Device Companies Follow New Map To Atrial Fibrillation
This article was originally published in Start Up
Three years ago, the FDA approved Johnson & Johnson’s ThermoCool, the first in a series of ablation catheters specifically designed to halt atrial fibrillation. Despite these advances, the long-term success rates of catheter ablation procedures remain low, opening the door for start-ups to devise new approaches.
You may also be interested in...
St. Jude Medical has acquired Swiss company Endosense, a pioneer in the field of contact force sensing for atrial fibrillation ablation. The $170 million plus milestones deal will enable St. Jude to compete more effectively against market leader Biosense Webster/J&J, but it also emphasizes the growing importance of contact force technology in the AF ablation space.
The prospective medical device tax, the continuing decline of venture investing, pricing challenges, austerity measures in Europe, and other headwinds continued to push against the medtech industry in 2012. But emerging clinical and geographic markets, along with an active M&A market, provided the industry with some momentum.

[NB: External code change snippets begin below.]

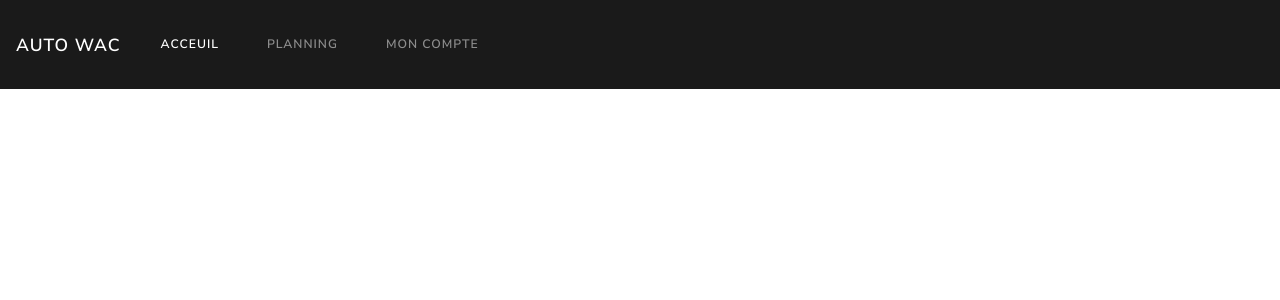
After one commit to NoraDjemani/python_my_driving_school, a Django app: template my_driving_school/home/templates/home/base.html in a window 1280 px wide. The commit adds this page. Shown: the top 300 px of the page. Run offline with Django 3.2, Linux system fonts and the light colour scheme; the template is opened without the code that fills it, so the values that code supplies are empty; some libraries are stand-ins or nearby versions.

Commit message:
first page

```diff
--- /dev/null
+++ b/my_driving_school/home/static/css/index.css
@@ -0,0 +1,3 @@
+body {
+    background-color: lightblue;
+}
--- /dev/null
+++ b/my_driving_school/home/templates/home/base.html
@@ -0,0 +1,36 @@
+{% load static %}
+<!DOCTYPE html>
+<html>
+    <head>
+    <title>{% block title %} {% endblock %}</title>
+        <link rel="stylesheet" href="{% static 'css/base.css' %}">
+        <link rel="stylesheet" href="https://stackpath.bootstrapcdn.com/bootstrap/4.4.1/css/bootstrap.min.css" integrity="sha384-Vkoo8x4CGsO3+Hhxv8T/Q5PaXtkKtu6ug5TOeNV6gBiFeWPGFN9MuhOf23Q9Ifjh" crossorigin="anonymous">
+        <link rel="stylesheet" href="https://bootswatch.com/4/lux/bootstrap.min.css">
+        <script src="https://code.jquery.com/jquery-3.4.1.slim.min.js" integrity="sha384-J6qa4849blE2+poT4WnyKhv5vZF5SrPo0iEjwBvKU7imGFAV0wwj1yYfoRSJoZ+n" crossorigin="anonymous"></script>
+        <script src="https://cdn.jsdelivr.net/npm/popper.js@1.16.0/dist/umd/popper.min.js" integrity="sha384-Q6E9RHvbIyZFJoft+2mJbHaEWldlvI9IOYy5n3zV9zzTtmI3UksdQRVvoxMfooAo" crossorigin="anonymous"></script>
+        <script src="https://stackpath.bootstrapcdn.com/bootstrap/4.4.1/js/bootstrap.min.js" integrity="sha384-wfSDF2E50Y2D1uUdj0O3uMBJnjuUD4Ih7YwaYd1iqfktj0Uod8GCExl3Og8ifwB6" crossorigin="anonymous"></script>
+        {% block style %} {% endblock %}
+    </head>
+    <body>
+        <nav class="navbar navbar-expand-lg navbar-dark bg-primary">
+            <a class="navbar-brand" href="#">Auto Wac</a>
+                <button class="navbar-toggler" type="button" data-toggle="collapse" data-target="#navbarColor01" aria-controls="navbarColor01" aria-expanded="false" aria-label="Toggle navigation">
+                  <span class="navbar-toggler-icon"></span>
+                </button>
+            <div class="collapse navbar-collapse" id="navbarColor01">
+               <ul class="navbar-nav mr-auto">
+                    <li class="nav-item active">
+                      <a class="nav-link" href="#">Acceuil <span class="sr-only">(current)</span></a>
+                    </li>
+                    <li class="nav-item">
+                      <a class="nav-link" href="#">Planning</a>
+                    </li>
+                    <li class="nav-item">
+                      <a class="nav-link" href="#">Mon compte</a>
+                    </li>
+              </ul>
+                </div>
+        </nav>
+        {% block body %} {% endblock %}
+    </body>
+</html>
--- a/my_driving_school/my_driving_school/settings.py
+++ b/my_driving_school/my_driving_school/settings.py
@@ -119,3 +119,7 @@ USE_TZ = True
 # https://docs.djangoproject.com/en/3.0/howto/static-files/
 
 STATIC_URL = '/static/'
+
+STATICFILES_DIRS = [
+    os.path.join(BASE_DIR, "static"),
+]
```
Also changed, not shown: my_driving_school/home/templates/home/index.html (+22 -1 lines), my_driving_school/home/static/css/base.css (added).
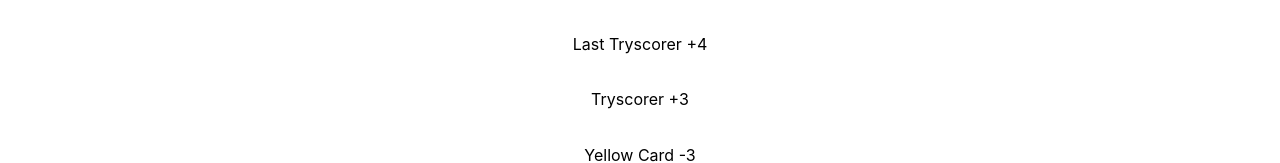
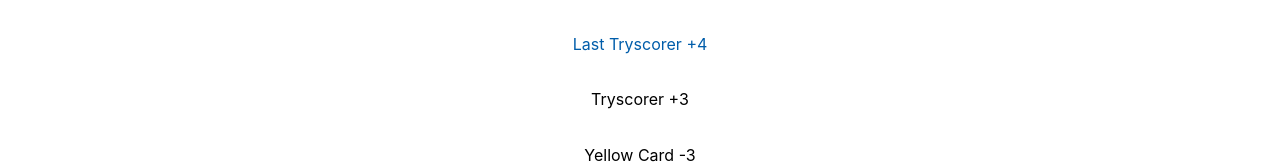
Before and after one commit to StudiousVanilla/blue-magic, a React (Create React App) app: page /scoring in a window 1280 px wide. Shown: the top 163 px of the page. Built offline with nearby package versions, Linux system fonts and the light colour scheme.

Commit message:
desktop commit test

```diff
--- a/src/components/Scoring.js
+++ b/src/components/Scoring.js
@@ -2,7 +2,7 @@ const Scoring = () => {
     return (
 
         <div className="h-full flex flex-col justify-evenly">
-            <p>Last Tryscorer +4</p>
+            <p className="text-leinster-blue">Last Tryscorer +4</p>
             <p>Tryscorer +3</p>
             <p>Yellow Card -3</p>
             <p>Red Card -4</p>
```
Also changed, not shown: 1 other file (tests, documents, lock files or other folders).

Medtronic could face more questions than expected at an FDA advisory panel meeting later this month for the firm’s Phased RF Ablation System for atrial fibrillation due to mixed pivotal trial results released last week.